__Listed entries__.

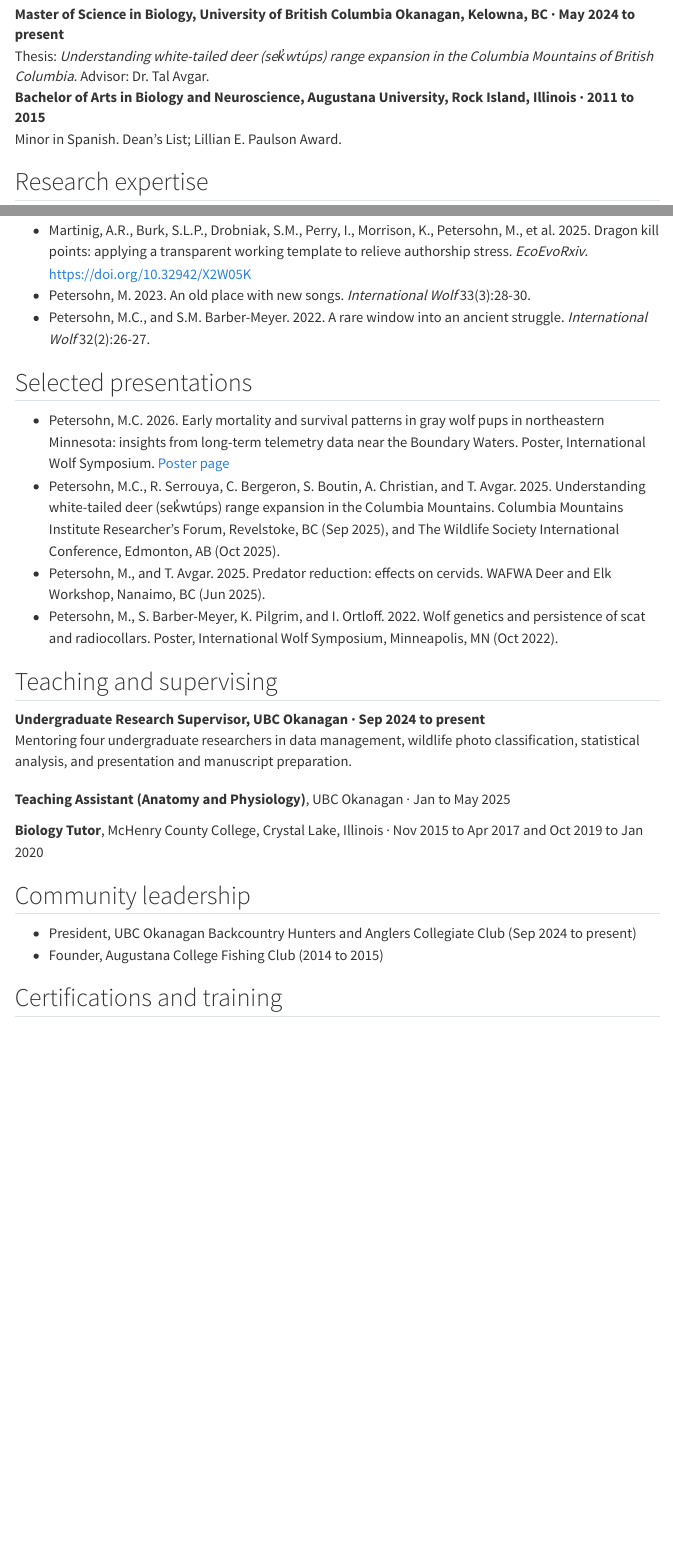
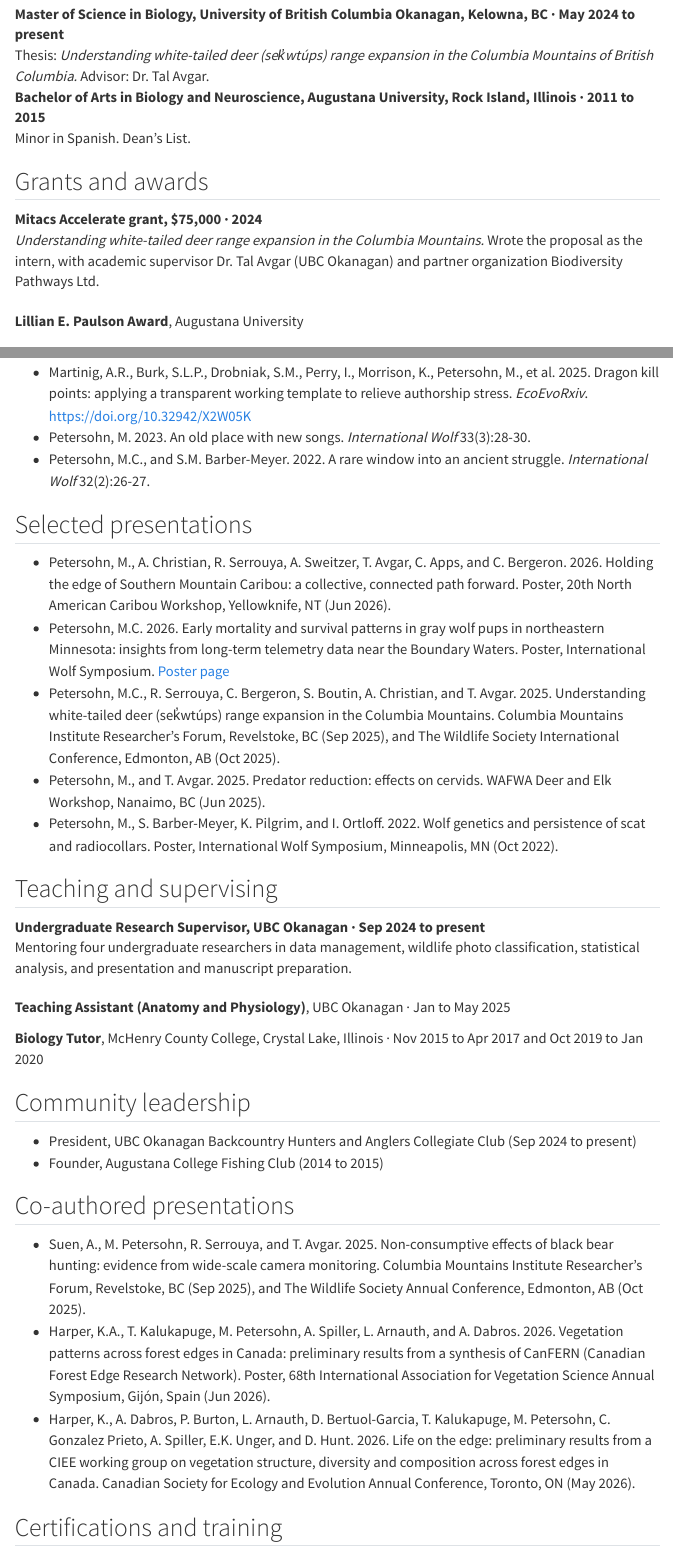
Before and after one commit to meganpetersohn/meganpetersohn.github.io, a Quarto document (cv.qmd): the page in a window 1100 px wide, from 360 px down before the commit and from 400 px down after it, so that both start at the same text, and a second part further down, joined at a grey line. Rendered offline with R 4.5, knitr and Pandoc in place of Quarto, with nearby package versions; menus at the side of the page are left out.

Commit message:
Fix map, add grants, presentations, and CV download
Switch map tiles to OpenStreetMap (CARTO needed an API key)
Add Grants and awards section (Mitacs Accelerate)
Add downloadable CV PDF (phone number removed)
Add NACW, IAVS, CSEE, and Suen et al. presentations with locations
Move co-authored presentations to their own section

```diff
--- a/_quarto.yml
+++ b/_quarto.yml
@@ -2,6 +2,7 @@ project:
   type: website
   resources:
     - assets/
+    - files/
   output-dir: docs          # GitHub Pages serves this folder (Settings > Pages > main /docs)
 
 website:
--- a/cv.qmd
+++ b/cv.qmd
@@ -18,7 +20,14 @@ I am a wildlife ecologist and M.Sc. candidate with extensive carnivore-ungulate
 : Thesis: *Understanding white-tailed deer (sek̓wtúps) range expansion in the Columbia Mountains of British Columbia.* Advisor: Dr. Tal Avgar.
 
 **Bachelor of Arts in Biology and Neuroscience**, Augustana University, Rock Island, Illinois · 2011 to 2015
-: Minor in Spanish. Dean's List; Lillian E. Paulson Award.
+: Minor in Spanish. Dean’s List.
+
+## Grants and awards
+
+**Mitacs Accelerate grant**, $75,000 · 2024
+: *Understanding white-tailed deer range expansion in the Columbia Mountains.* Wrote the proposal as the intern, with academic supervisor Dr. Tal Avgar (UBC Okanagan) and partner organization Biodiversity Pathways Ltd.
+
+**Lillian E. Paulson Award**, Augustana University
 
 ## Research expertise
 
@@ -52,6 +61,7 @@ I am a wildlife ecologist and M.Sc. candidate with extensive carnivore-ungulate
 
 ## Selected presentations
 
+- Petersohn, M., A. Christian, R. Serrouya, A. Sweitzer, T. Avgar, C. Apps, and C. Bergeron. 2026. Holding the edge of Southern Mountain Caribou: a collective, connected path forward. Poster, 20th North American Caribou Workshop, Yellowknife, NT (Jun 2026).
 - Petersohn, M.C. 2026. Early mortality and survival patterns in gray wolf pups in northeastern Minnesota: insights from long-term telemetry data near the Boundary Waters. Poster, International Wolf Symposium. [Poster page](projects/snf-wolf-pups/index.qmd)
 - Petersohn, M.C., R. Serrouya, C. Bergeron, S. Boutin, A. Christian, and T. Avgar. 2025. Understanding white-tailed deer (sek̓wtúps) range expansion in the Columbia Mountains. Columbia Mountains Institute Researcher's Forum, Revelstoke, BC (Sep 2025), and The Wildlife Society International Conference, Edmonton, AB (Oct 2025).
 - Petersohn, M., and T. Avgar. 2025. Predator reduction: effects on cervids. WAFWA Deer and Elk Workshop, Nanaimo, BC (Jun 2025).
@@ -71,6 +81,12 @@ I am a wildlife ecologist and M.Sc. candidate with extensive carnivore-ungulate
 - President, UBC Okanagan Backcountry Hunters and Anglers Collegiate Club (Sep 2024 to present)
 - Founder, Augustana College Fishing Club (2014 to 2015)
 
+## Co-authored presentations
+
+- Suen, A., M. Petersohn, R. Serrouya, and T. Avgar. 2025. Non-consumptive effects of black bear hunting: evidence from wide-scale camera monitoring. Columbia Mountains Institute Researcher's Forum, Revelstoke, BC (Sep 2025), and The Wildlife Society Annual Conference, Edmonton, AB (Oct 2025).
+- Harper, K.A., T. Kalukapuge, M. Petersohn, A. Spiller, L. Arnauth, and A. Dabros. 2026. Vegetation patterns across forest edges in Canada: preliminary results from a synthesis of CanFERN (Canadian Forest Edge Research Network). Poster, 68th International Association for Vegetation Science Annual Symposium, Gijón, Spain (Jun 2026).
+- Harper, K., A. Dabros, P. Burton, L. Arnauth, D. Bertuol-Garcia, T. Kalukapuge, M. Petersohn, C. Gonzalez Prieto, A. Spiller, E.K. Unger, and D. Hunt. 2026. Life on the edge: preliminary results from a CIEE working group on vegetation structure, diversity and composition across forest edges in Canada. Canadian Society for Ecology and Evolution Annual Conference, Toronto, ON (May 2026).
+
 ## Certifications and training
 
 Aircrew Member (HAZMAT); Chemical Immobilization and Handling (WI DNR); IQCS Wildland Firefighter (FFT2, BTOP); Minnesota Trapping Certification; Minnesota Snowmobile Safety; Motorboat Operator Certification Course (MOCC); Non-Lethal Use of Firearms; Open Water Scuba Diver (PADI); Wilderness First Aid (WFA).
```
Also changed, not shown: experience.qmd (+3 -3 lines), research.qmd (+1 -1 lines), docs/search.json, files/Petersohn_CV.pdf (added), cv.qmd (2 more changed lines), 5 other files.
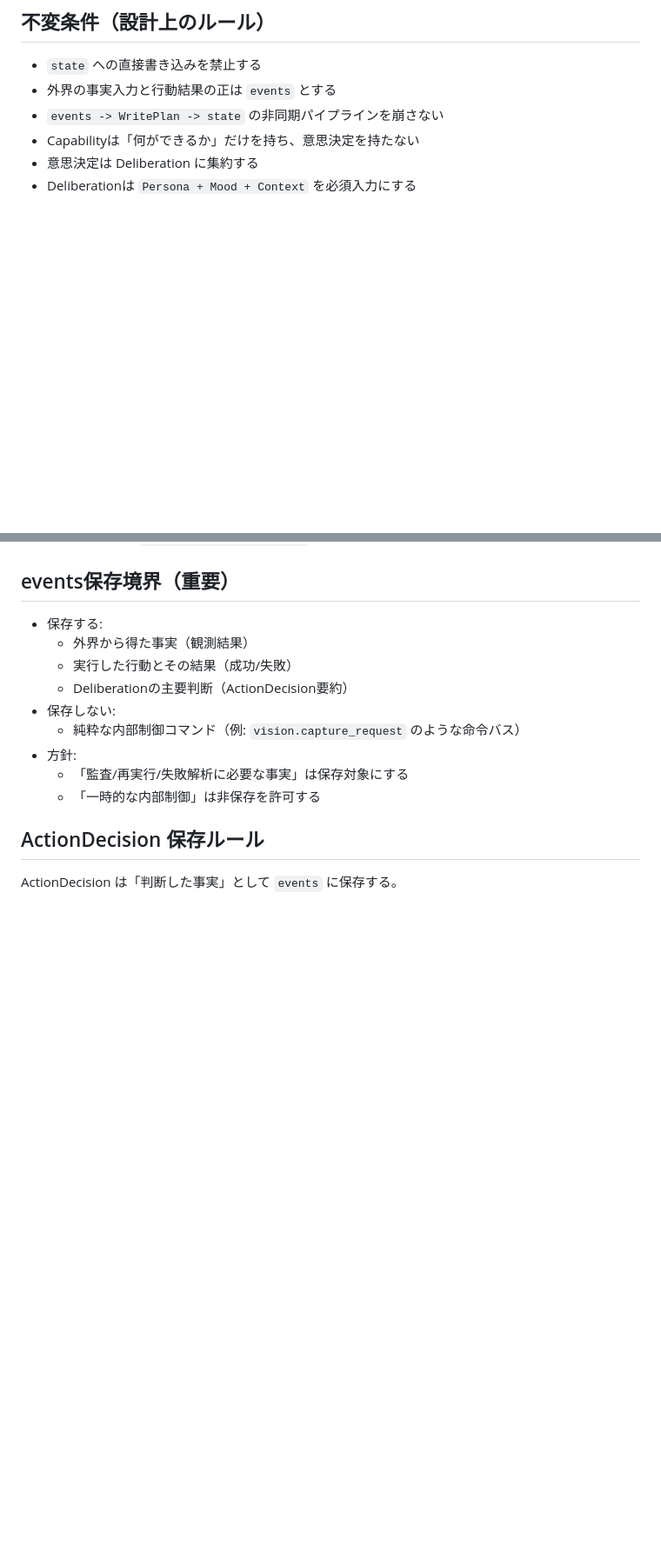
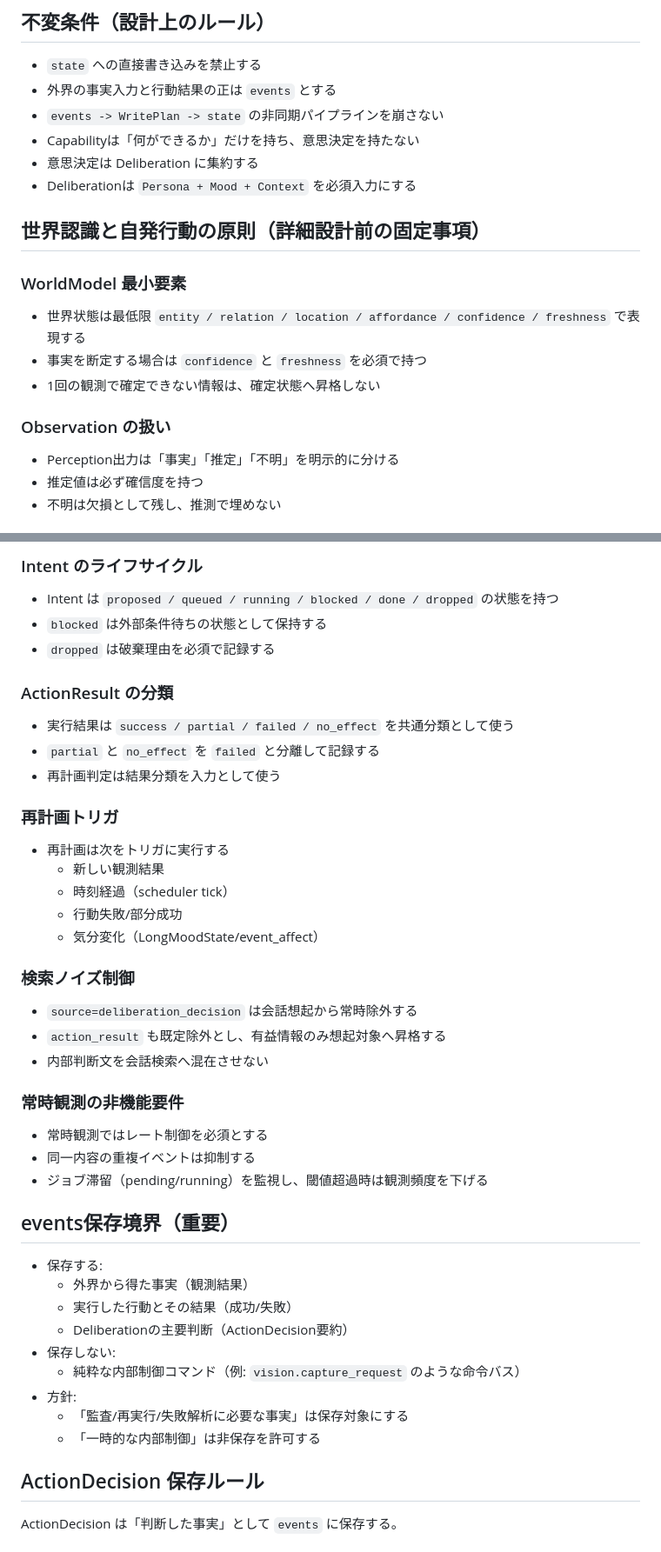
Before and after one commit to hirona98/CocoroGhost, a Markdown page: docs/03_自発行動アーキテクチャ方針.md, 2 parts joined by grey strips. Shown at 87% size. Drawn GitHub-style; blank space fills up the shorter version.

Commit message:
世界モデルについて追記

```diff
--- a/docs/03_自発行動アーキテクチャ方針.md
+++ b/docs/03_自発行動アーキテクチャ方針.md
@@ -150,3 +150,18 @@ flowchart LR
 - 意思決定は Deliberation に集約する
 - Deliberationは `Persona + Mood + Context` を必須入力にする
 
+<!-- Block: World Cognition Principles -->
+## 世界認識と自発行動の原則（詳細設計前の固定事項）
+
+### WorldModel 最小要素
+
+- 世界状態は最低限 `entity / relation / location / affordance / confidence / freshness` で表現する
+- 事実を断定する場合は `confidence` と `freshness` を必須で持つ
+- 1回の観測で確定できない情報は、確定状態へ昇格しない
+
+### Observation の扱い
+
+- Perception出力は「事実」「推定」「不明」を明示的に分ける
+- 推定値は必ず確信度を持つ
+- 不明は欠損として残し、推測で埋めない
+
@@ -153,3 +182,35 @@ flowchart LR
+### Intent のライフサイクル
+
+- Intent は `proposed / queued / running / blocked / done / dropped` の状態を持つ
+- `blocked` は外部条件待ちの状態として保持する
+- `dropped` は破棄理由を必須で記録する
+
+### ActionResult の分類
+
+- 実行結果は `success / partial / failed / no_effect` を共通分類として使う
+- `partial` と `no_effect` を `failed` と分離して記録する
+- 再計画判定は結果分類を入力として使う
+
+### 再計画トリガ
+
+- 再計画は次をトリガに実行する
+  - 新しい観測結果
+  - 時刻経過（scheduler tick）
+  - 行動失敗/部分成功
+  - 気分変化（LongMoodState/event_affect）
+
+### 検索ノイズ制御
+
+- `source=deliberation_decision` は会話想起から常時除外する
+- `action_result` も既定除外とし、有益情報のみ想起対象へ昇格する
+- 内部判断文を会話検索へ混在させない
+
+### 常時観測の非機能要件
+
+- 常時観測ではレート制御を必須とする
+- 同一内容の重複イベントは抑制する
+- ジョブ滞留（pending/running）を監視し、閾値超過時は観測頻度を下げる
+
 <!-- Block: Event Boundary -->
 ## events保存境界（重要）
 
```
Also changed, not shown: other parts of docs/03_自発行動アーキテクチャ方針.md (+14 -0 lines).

__Work to complete__. Output nothing but the records, word for word, and none of their pictures.

__Completed task__.
Before and after one commit to meganpetersohn/meganpetersohn.github.io, a Quarto document (cv.qmd): the page in a window 1100 px wide, from 360 px down before the commit and from 400 px down after it, so that both start at the same text, and a second part further down, joined at a grey line. Rendered offline with R 4.5, knitr and Pandoc in place of Quarto, with nearby package versions; menus at the side of the page are left out.

Commit message:
Fix map, add grants, presentations, and CV download
Switch map tiles to OpenStreetMap (CARTO needed an API key)
Add Grants and awards section (Mitacs Accelerate)
Add downloadable CV PDF (phone number removed)
Add NACW, IAVS, CSEE, and Suen et al. presentations with locations
Move co-authored presentations to their own section

```diff
--- a/_quarto.yml
+++ b/_quarto.yml
@@ -2,6 +2,7 @@ project:
   type: website
   resources:
     - assets/
+    - files/
   output-dir: docs          # GitHub Pages serves this folder (Settings > Pages > main /docs)
 
 website:
--- a/cv.qmd
+++ b/cv.qmd
@@ -18,7 +20,14 @@ I am a wildlife ecologist and M.Sc. candidate with extensive carnivore-ungulate
 : Thesis: *Understanding white-tailed deer (sek̓wtúps) range expansion in the Columbia Mountains of British Columbia.* Advisor: Dr. Tal Avgar.
 
 **Bachelor of Arts in Biology and Neuroscience**, Augustana University, Rock Island, Illinois · 2011 to 2015
-: Minor in Spanish. Dean's List; Lillian E. Paulson Award.
+: Minor in Spanish. Dean’s List.
+
+## Grants and awards
+
+**Mitacs Accelerate grant**, $75,000 · 2024
+: *Understanding white-tailed deer range expansion in the Columbia Mountains.* Wrote the proposal as the intern, with academic supervisor Dr. Tal Avgar (UBC Okanagan) and partner organization Biodiversity Pathways Ltd.
+
+**Lillian E. Paulson Award**, Augustana University
 
 ## Research expertise
 
@@ -52,6 +61,7 @@ I am a wildlife ecologist and M.Sc. candidate with extensive carnivore-ungulate
 
 ## Selected presentations
 
+- Petersohn, M., A. Christian, R. Serrouya, A. Sweitzer, T. Avgar, C. Apps, and C. Bergeron. 2026. Holding the edge of Southern Mountain Caribou: a collective, connected path forward. Poster, 20th North American Caribou Workshop, Yellowknife, NT (Jun 2026).
 - Petersohn, M.C. 2026. Early mortality and survival patterns in gray wolf pups in northeastern Minnesota: insights from long-term telemetry data near the Boundary Waters. Poster, International Wolf Symposium. [Poster page](projects/snf-wolf-pups/index.qmd)
 - Petersohn, M.C., R. Serrouya, C. Bergeron, S. Boutin, A. Christian, and T. Avgar. 2025. Understanding white-tailed deer (sek̓wtúps) range expansion in the Columbia Mountains. Columbia Mountains Institute Researcher's Forum, Revelstoke, BC (Sep 2025), and The Wildlife Society International Conference, Edmonton, AB (Oct 2025).
 - Petersohn, M., and T. Avgar. 2025. Predator reduction: effects on cervids. WAFWA Deer and Elk Workshop, Nanaimo, BC (Jun 2025).
@@ -71,6 +81,12 @@ I am a wildlife ecologist and M.Sc. candidate with extensive carnivore-ungulate
 - President, UBC Okanagan Backcountry Hunters and Anglers Collegiate Club (Sep 2024 to present)
 - Founder, Augustana College Fishing Club (2014 to 2015)
 
+## Co-authored presentations
+
+- Suen, A., M. Petersohn, R. Serrouya, and T. Avgar. 2025. Non-consumptive effects of black bear hunting: evidence from wide-scale camera monitoring. Columbia Mountains Institute Researcher's Forum, Revelstoke, BC (Sep 2025), and The Wildlife Society Annual Conference, Edmonton, AB (Oct 2025).
+- Harper, K.A., T. Kalukapuge, M. Petersohn, A. Spiller, L. Arnauth, and A. Dabros. 2026. Vegetation patterns across forest edges in Canada: preliminary results from a synthesis of CanFERN (Canadian Forest Edge Research Network). Poster, 68th International Association for Vegetation Science Annual Symposium, Gijón, Spain (Jun 2026).
+- Harper, K., A. Dabros, P. Burton, L. Arnauth, D. Bertuol-Garcia, T. Kalukapuge, M. Petersohn, C. Gonzalez Prieto, A. Spiller, E.K. Unger, and D. Hunt. 2026. Life on the edge: preliminary results from a CIEE working group on vegetation structure, diversity and composition across forest edges in Canada. Canadian Society for Ecology and Evolution Annual Conference, Toronto, ON (May 2026).
+
 ## Certifications and training
 
 Aircrew Member (HAZMAT); Chemical Immobilization and Handling (WI DNR); IQCS Wildland Firefighter (FFT2, BTOP); Minnesota Trapping Certification; Minnesota Snowmobile Safety; Motorboat Operator Certification Course (MOCC); Non-Lethal Use of Firearms; Open Water Scuba Diver (PADI); Wilderness First Aid (WFA).
```
Also changed, not shown: experience.qmd (+3 -3 lines), research.qmd (+1 -1 lines), docs/search.json, files/Petersohn_CV.pdf (added), cv.qmd (2 more changed lines), 5 other files.
Before and after one commit to hirona98/CocoroGhost, a Markdown page: docs/03_自発行動アーキテクチャ方針.md, 2 parts joined by grey strips. Shown at 87% size. Drawn GitHub-style; blank space fills up the shorter version.

Commit message:
世界モデルについて追記

```diff
--- a/docs/03_自発行動アーキテクチャ方針.md
+++ b/docs/03_自発行動アーキテクチャ方針.md
@@ -150,3 +150,18 @@ flowchart LR
 - 意思決定は Deliberation に集約する
 - Deliberationは `Persona + Mood + Context` を必須入力にする
 
+<!-- Block: World Cognition Principles -->
+## 世界認識と自発行動の原則（詳細設計前の固定事項）
+
+### WorldModel 最小要素
+
+- 世界状態は最低限 `entity / relation / location / affordance / confidence / freshness` で表現する
+- 事実を断定する場合は `confidence` と `freshness` を必須で持つ
+- 1回の観測で確定できない情報は、確定状態へ昇格しない
+
+### Observation の扱い
+
+- Perception出力は「事実」「推定」「不明」を明示的に分ける
+- 推定値は必ず確信度を持つ
+- 不明は欠損として残し、推測で埋めない
+
@@ -153,3 +182,35 @@ flowchart LR
+### Intent のライフサイクル
+
+- Intent は `proposed / queued / running / blocked / done / dropped` の状態を持つ
+- `blocked` は外部条件待ちの状態として保持する
+- `dropped` は破棄理由を必須で記録する
+
+### ActionResult の分類
+
+- 実行結果は `success / partial / failed / no_effect` を共通分類として使う
+- `partial` と `no_effect` を `failed` と分離して記録する
+- 再計画判定は結果分類を入力として使う
+
+### 再計画トリガ
+
+- 再計画は次をトリガに実行する
+  - 新しい観測結果
+  - 時刻経過（scheduler tick）
+  - 行動失敗/部分成功
+  - 気分変化（LongMoodState/event_affect）
+
+### 検索ノイズ制御
+
+- `source=deliberation_decision` は会話想起から常時除外する
+- `action_result` も既定除外とし、有益情報のみ想起対象へ昇格する
+- 内部判断文を会話検索へ混在させない
+
+### 常時観測の非機能要件
+
+- 常時観測ではレート制御を必須とする
+- 同一内容の重複イベントは抑制する
+- ジョブ滞留（pending/running）を監視し、閾値超過時は観測頻度を下げる
+
 <!-- Block: Event Boundary -->
 ## events保存境界（重要）
 
```
Also changed, not shown: other parts of docs/03_自発行動アーキテクチャ方針.md (+14 -0 lines).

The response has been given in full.